It is unclear if high-intensity interval training (HIIT) elicits superior improvements in brachial artery (BA) flow-mediated dilation (FMD) responses (i.e., endothelial-dependent vasodilation) than moderate-intensity continuous training (MICT) or resistance training (RT) in otherwise healthy older adults. Whether HIIT enhances lower-limb FMD responses and/or augments low flow-mediated constriction (L-FMC) (endothelial-dependent vasoconstriction) responses more than MICT or RT is also unknown. We tested the hypothesis that HIIT would improve BA and popliteal artery (POP) FMD and L-FMC responses more than MICT or RT in healthy older adults.
Thirty-eight older adults (age, 67 ± 6 yr) performed 6 wk of either HIIT (2 × 20 min bouts alternating between 15-s intervals at 100% of peak power output [PPO] and passive recovery [0% PPO]; n = 12), MICT (34 min at 60% PPO; n = 12), or whole-body RT (8 exercises, 2 × 10 repetitions; n = 14). The L-FMC and FMD were measured before and after training using high-resolution ultrasound and quantified as the percent change in baseline diameter during distal cuff occlusion and after cuff release, respectively.
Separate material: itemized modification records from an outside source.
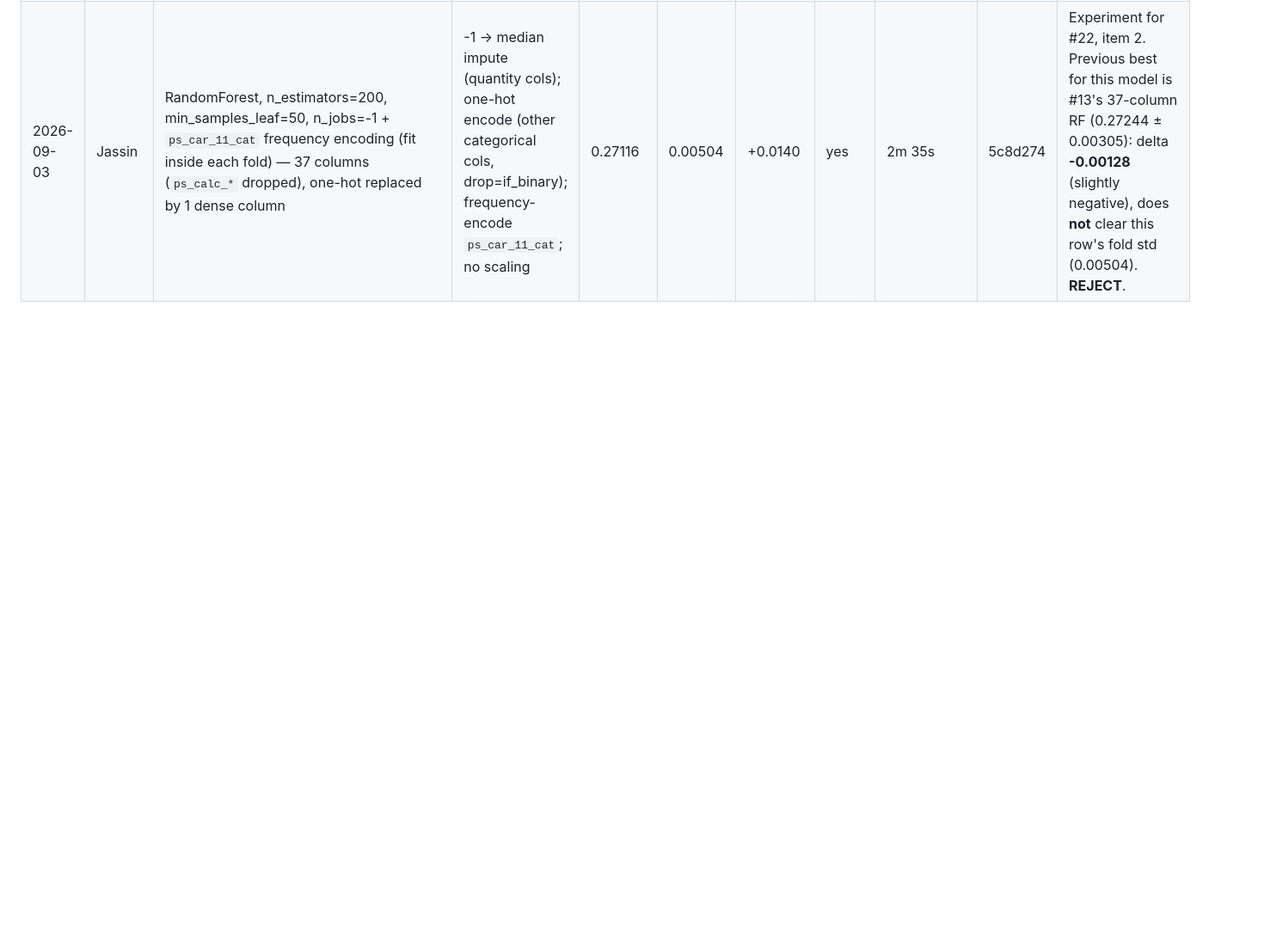
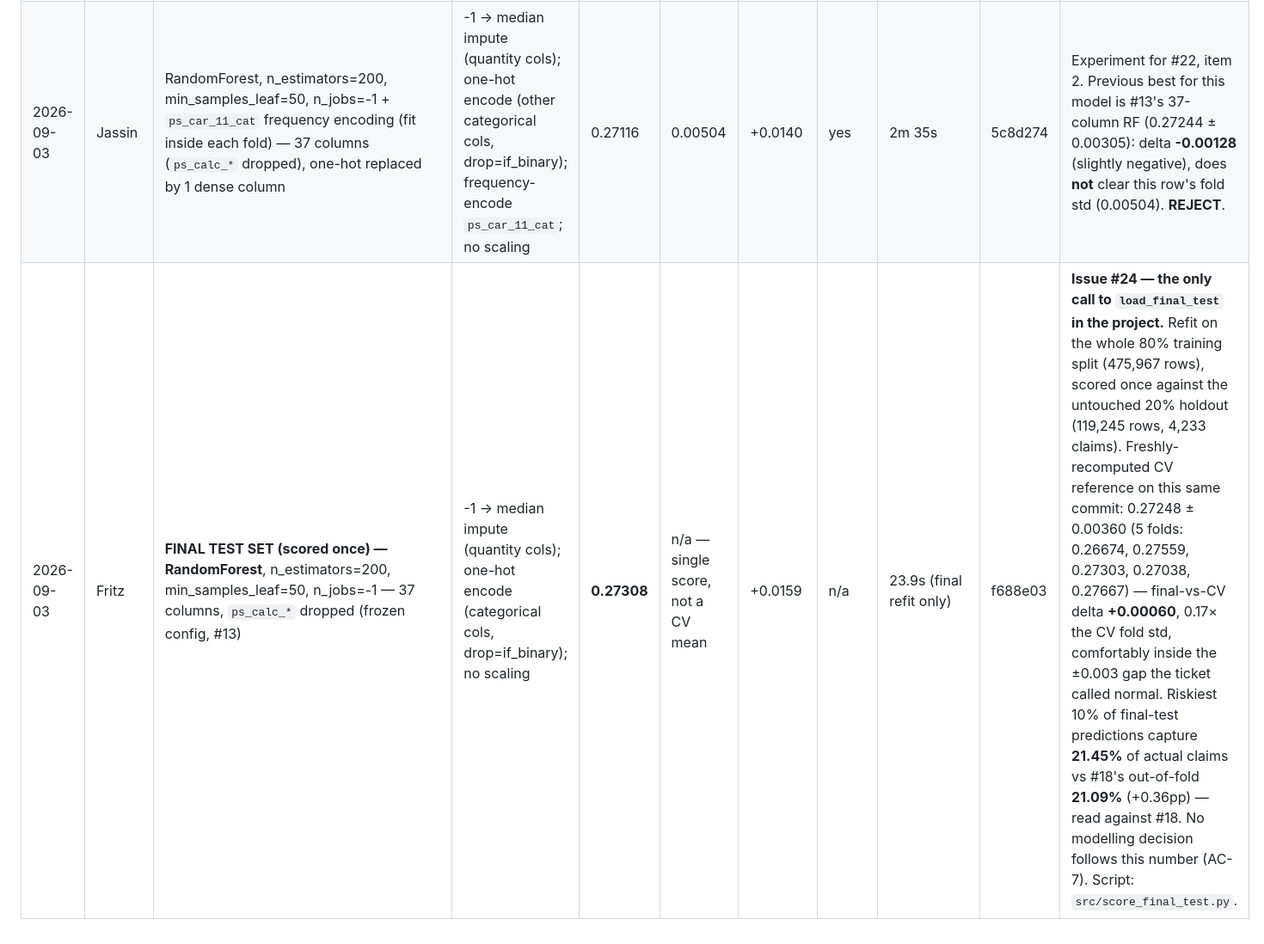
Before and after one commit to sonson033/porto-seguro-ml-project, a Markdown page: results.md, the part around the change. Shown at 86% size. GitHub-like rendering; blank space fills up the shorter version.

Commit message:
Record the final test set result — #24
Gini 0.27308 on the untouched 20% holdout vs a freshly-recomputed CV
reference of 0.27248 ± 0.00360 — delta +0.00060, 0.17x the fold std.

```diff
--- a/results.md
+++ b/results.md
@@ -30,3 +30,4 @@ One row per scored model. A number that isn't in this table doesn't exist.
 | 2026-09-03 | Jassin | RandomForest, n_estimators=200, min_samples_leaf=50, n_jobs=-1 + missing-value-count feature — 37 columns (`ps_calc_*` dropped) + 1 numeric column | -1 → median impute (quantity cols); one-hot encode (categorical cols, drop=if_binary); no scaling | 0.27213 | 0.00509 | +0.0149 | yes | 3m 27s | 5c8d274 | Experiment for #22, item 1. Previous best for this model is #13's 37-column RF (0.27244 ± 0.00305): delta **-0.00031** (slightly negative), does **not** clear this row's fold std (0.00509). **REJECT**. |
 | 2026-09-03 | Jassin | LogisticRegression(max_iter=1000) + `ps_car_11_cat` frequency encoding (fit inside each fold) — 37 columns (`ps_calc_*` dropped), one-hot replaced by 1 dense column | -1 → median impute (quantity cols); one-hot encode (other categorical cols, drop=if_binary); frequency-encode `ps_car_11_cat`; standardize (quantity cols) | 0.25845 | 0.00445 | +0.0013 | no | 11.9s | 5c8d274 | Experiment for #22, item 2. Previous best for this model is #9's LR (0.2572 ± 0.0036): delta **+0.00125**, does **not** clear this row's fold std (0.00445). Isolated feature effect (vs. the same 37-column-LR-only reference, 0.25886 ± 0.00441): **-0.00041**, i.e. slightly worse. **REJECT**. |
 | 2026-09-03 | Jassin | RandomForest, n_estimators=200, min_samples_leaf=50, n_jobs=-1 + `ps_car_11_cat` frequency encoding (fit inside each fold) — 37 columns (`ps_calc_*` dropped), one-hot replaced by 1 dense column | -1 → median impute (quantity cols); one-hot encode (other categorical cols, drop=if_binary); frequency-encode `ps_car_11_cat`; no scaling | 0.27116 | 0.00504 | +0.0140 | yes | 2m 35s | 5c8d274 | Experiment for #22, item 2. Previous best for this model is #13's 37-column RF (0.27244 ± 0.00305): delta **-0.00128** (slightly negative), does **not** clear this row's fold std (0.00504). **REJECT**. |
+| 2026-09-03 | Fritz | **FINAL TEST SET (scored once) — RandomForest**, n_estimators=200, min_samples_leaf=50, n_jobs=-1 — 37 columns, `ps_calc_*` dropped (frozen config, #13) | -1 → median impute (quantity cols); one-hot encode (categorical cols, drop=if_binary); no scaling | **0.27308** | n/a — single score, not a CV mean | +0.0159 | n/a | 23.9s (final refit only) | f688e03 | **Issue #24 — the only call to `load_final_test` in the project.** Refit on the whole 80% training split (475,967 rows), scored once against the untouched 20% holdout (119,245 rows, 4,233 claims). Freshly-recomputed CV reference on this same commit: 0.27248 ± 0.00360 (5 folds: 0.26674, 0.27559, 0.27303, 0.27038, 0.27667) — final-vs-CV delta **+0.00060**, 0.17× the CV fold std, comfortably inside the ±0.003 gap the ticket called normal. Riskiest 10% of final-test predictions capture **21.45%** of actual claims vs #18's out-of-fold **21.09%** (+0.36pp) — read against #18. No modelling decision follows this number (AC-7). Script: `src/score_final_test.py`. |
```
Resting BA blood flow and vascular conductance (both, P < 0.003) were greater after HIIT only. The HIIT and MICT similarly increased BA-FMD (pre–post: both, P < 0.001), but only HIIT improved BA L-FMC (P < 0.001). Both HIIT and MICT similarly enhanced POP FMD and L-FMC responses (both, P < 0.045). Resistance training did not impact FMD or L-FMC responses in either artery (all, P > 0.20).
HIIT and MICT, but not RT, similarly improved lower-limb vasodilator and vasoconstrictor endothelial function in older adults. Although HIIT and MICT groups enhanced BA vasodilator function, only HIIT improved resting conductance and endothelial sensitivity to low-flow in the BA. In the short-term, HIIT may be most effective at improving peripheral vascular endothelial function in older adults.